I had a summer job that turned into a full-time gig. I was paid to be a mourner at funerals of the unpopular. I was good at it. Sometimes in groups, sometimes alone. Customers pay extra for ones who mourn convincingly—so I learned to bring myself to tears on command. I'd squeeze my eyes shut and think about the imminence of death, about the torture of innocents, about my loved ones suffering at the hands of the wicked. What really did it for me, though, was thinking of this one movie about a woman with unfulfilled dreams, who realized too late that she wanted more from life than she'd gotten.

One day I was hired by a man to mourn his dead wife. When I got there, I was surprised to find the funeral well attended, mostly by the woman's family. "How dare you show your face in here," the husband said, his face as fat and pink as a cloud. "She never loved you. She only used you," he said. His anger was so authentic, I was almost caught in the fog of his emotion. He would have done well as a mourner. I turned around and walked out of the church. "She was a pretender," the man shouted. "She fooled the both of us."

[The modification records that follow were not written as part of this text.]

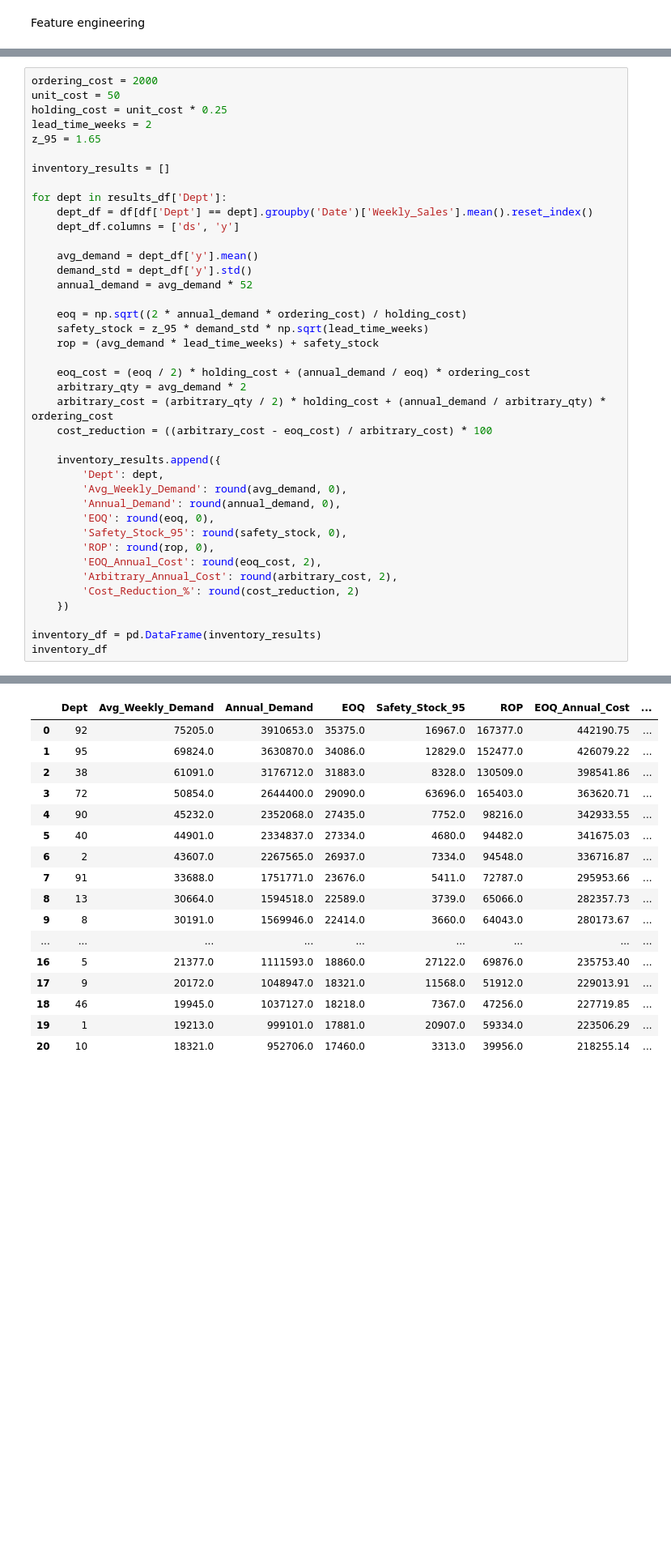
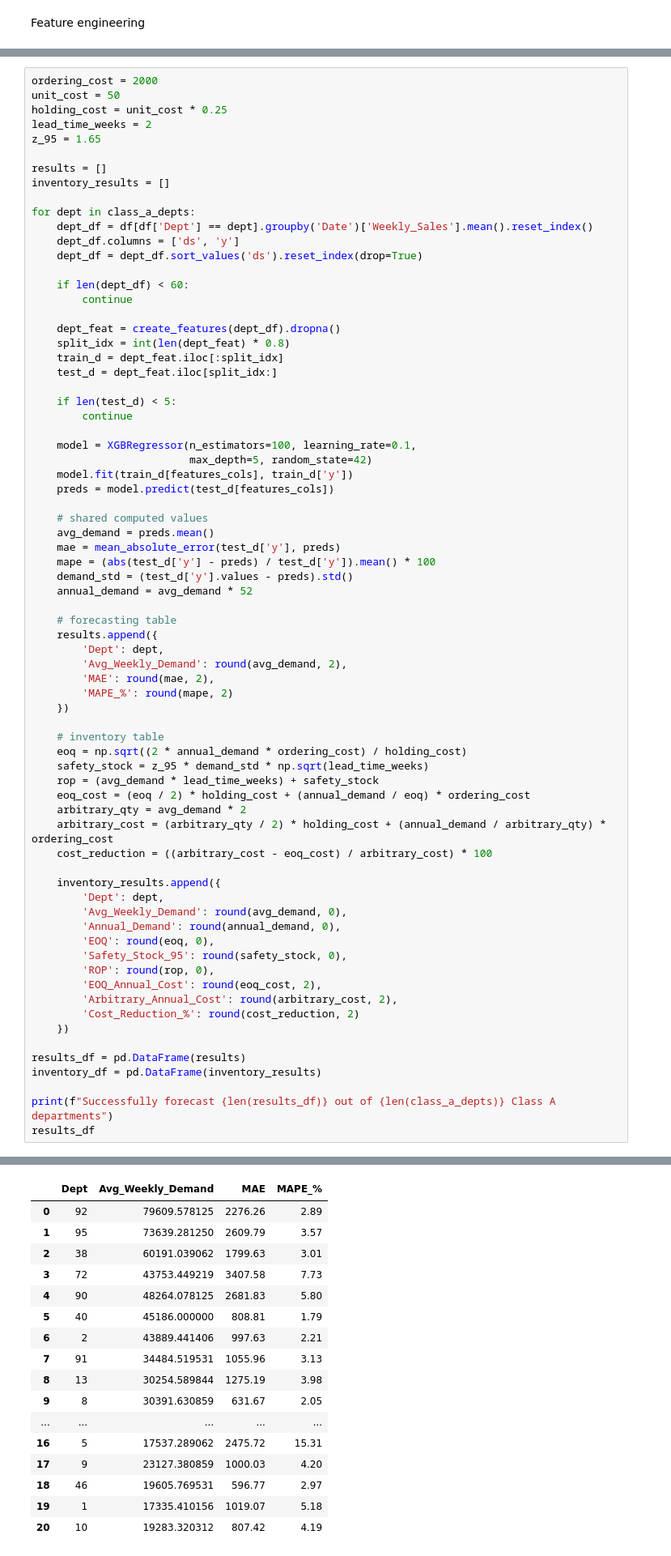
Before and after one commit to sakshibwahah/demand-forecasting-sc, a Jupyter notebook: notebooks/05_multi_sku_forecast.ipynb, the cells around one changed output, grey strips where cells are left out. Shown at 81% size. Drawn from its saved outputs; the diff is of its cells as text; blank space fills up the shorter version.

```diff
--- a/notebooks/05_multi_sku_forecast.ipynb
+++ b/notebooks/05_multi_sku_forecast.ipynb
@@ -113,20 +52,49 @@ holding_cost = unit_cost * 0.25
 lead_time_weeks = 2
 z_95 = 1.65
 
+results = []
 inventory_results = []
 
-for dept in results_df['Dept']:
+for dept in class_a_depts:
     dept_df = df[df['Dept'] == dept].groupby('Date')['Weekly_Sales'].mean().reset_index()
     dept_df.columns = ['ds', 'y']
+    dept_df = dept_df.sort_values('ds').reset_index(drop=True)
 
-    avg_demand = dept_df['y'].mean()
-    demand_std = dept_df['y'].std()
+    if len(dept_df) < 60:
+        continue
+
+    dept_feat = create_features(dept_df).dropna()
+    split_idx = int(len(dept_feat) * 0.8)
+    train_d = dept_feat.iloc[:split_idx]
+    test_d = dept_feat.iloc[split_idx:]
+
+    if len(test_d) < 5:
+        continue
+
+    model = XGBRegressor(n_estimators=100, learning_rate=0.1,
+                         max_depth=5, random_state=42)
+    model.fit(train_d[features_cols], train_d['y'])
+    preds = model.predict(test_d[features_cols])
+
+    # shared computed values
+    avg_demand = preds.mean()
+    mae = mean_absolute_error(test_d['y'], preds)
+    mape = (abs(test_d['y'] - preds) / test_d['y']).mean() * 100
+    demand_std = (test_d['y'].values - preds).std()
     annual_demand = avg_demand * 52
 
+    # forecasting table
+    results.append({
+        'Dept': dept,
+        'Avg_Weekly_Demand': round(avg_demand, 2),
+        'MAE': round(mae, 2),
+        'MAPE_%': round(mape, 2)
+    })
+
+    # inventory table
     eoq = np.sqrt((2 * annual_demand * ordering_cost) / holding_cost)
     safety_stock = z_95 * demand_std * np.sqrt(lead_time_weeks)
     rop = (avg_demand * lead_time_weeks) + safety_stock
-
     eoq_cost = (eoq / 2) * holding_cost + (annual_demand / eoq) * ordering_cost
     arbitrary_qty = avg_demand * 2
     arbitrary_cost = (arbitrary_qty / 2) * holding_cost + (annual_demand / arbitrary_qty) * ordering_cost
@@ -144,6 +112,9 @@ for dept in results_df['Dept']:
         'Cost_Reduction_%': round(cost_reduction, 2)
     })
 
+results_df = pd.DataFrame(results)
 inventory_df = pd.DataFrame(inventory_results)
-inventory_df
+
+print(f"Successfully forecast {len(results_df)} out of {len(class_a_depts)} Class A departments")
+results_df
 # %% [output]
@@ -150,17 +122,17 @@ inventory_df
-|  | Dept | Avg_Weekly_Demand | Annual_Demand | EOQ | Safety_Stock_95 | ROP | EOQ_Annual_Cost | ... |
-| 0 | 92 | 75205.0 | 3910653.0 | 35375.0 | 16967.0 | 167377.0 | 442190.75 | ... |
-| 1 | 95 | 69824.0 | 3630870.0 | 34086.0 | 12829.0 | 152477.0 | 426079.22 | ... |
-| 2 | 38 | 61091.0 | 3176712.0 | 31883.0 | 8328.0 | 130509.0 | 398541.86 | ... |
-| 3 | 72 | 50854.0 | 2644400.0 | 29090.0 | 63696.0 | 165403.0 | 363620.71 | ... |
-| 4 | 90 | 45232.0 | 2352068.0 | 27435.0 | 7752.0 | 98216.0 | 342933.55 | ... |
-| 5 | 40 | 44901.0 | 2334837.0 | 27334.0 | 4680.0 | 94482.0 | 341675.03 | ... |
-| 6 | 2 | 43607.0 | 2267565.0 | 26937.0 | 7334.0 | 94548.0 | 336716.87 | ... |
-| 7 | 91 | 33688.0 | 1751771.0 | 23676.0 | 5411.0 | 72787.0 | 295953.66 | ... |
-| 8 | 13 | 30664.0 | 1594518.0 | 22589.0 | 3739.0 | 65066.0 | 282357.73 | ... |
-| 9 | 8 | 30191.0 | 1569946.0 | 22414.0 | 3660.0 | 64043.0 | 280173.67 | ... |
-| ... | ... | ... | ... | ... | ... | ... | ... | ... |
-| 16 | 5 | 21377.0 | 1111593.0 | 18860.0 | 27122.0 | 69876.0 | 235753.40 | ... |
-| 17 | 9 | 20172.0 | 1048947.0 | 18321.0 | 11568.0 | 51912.0 | 229013.91 | ... |
-| 18 | 46 | 19945.0 | 1037127.0 | 18218.0 | 7367.0 | 47256.0 | 227719.85 | ... |
-| 19 | 1 | 19213.0 | 999101.0 | 17881.0 | 20907.0 | 59334.0 | 223506.29 | ... |
-| 20 | 10 | 18321.0 | 952706.0 | 17460.0 | 3313.0 | 39956.0 | 218255.14 | ... |
+|  | Dept | Avg_Weekly_Demand | MAE | MAPE_% |
+| 0 | 92 | 79609.578125 | 2276.26 | 2.89 |
+| 1 | 95 | 73639.281250 | 2609.79 | 3.57 |
+| 2 | 38 | 60191.039062 | 1799.63 | 3.01 |
+| 3 | 72 | 43753.449219 | 3407.58 | 7.73 |
+| 4 | 90 | 48264.078125 | 2681.83 | 5.80 |
+| 5 | 40 | 45186.000000 | 808.81 | 1.79 |
+| 6 | 2 | 43889.441406 | 997.63 | 2.21 |
+| 7 | 91 | 34484.519531 | 1055.96 | 3.13 |
+| 8 | 13 | 30254.589844 | 1275.19 | 3.98 |
+| 9 | 8 | 30391.630859 | 631.67 | 2.05 |
+| ... | ... | ... | ... | ... |
+| 16 | 5 | 17537.289062 | 2475.72 | 15.31 |
+| 17 | 9 | 23127.380859 | 1000.03 | 4.20 |
+| 18 | 46 | 19605.769531 | 596.77 | 2.97 |
+| 19 | 1 | 17335.410156 | 1019.07 | 5.18 |
+| 20 | 10 | 19283.320312 | 807.42 | 4.19 |
```
Also changed, not shown: parts of 7 cells of this notebook, 4 other files.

Phong Nguyen is the author of the novel Bronze Drum, as well as four other books of fiction. He is the Miller Family Endowed Professor in Writing and Literature at the University of Missouri.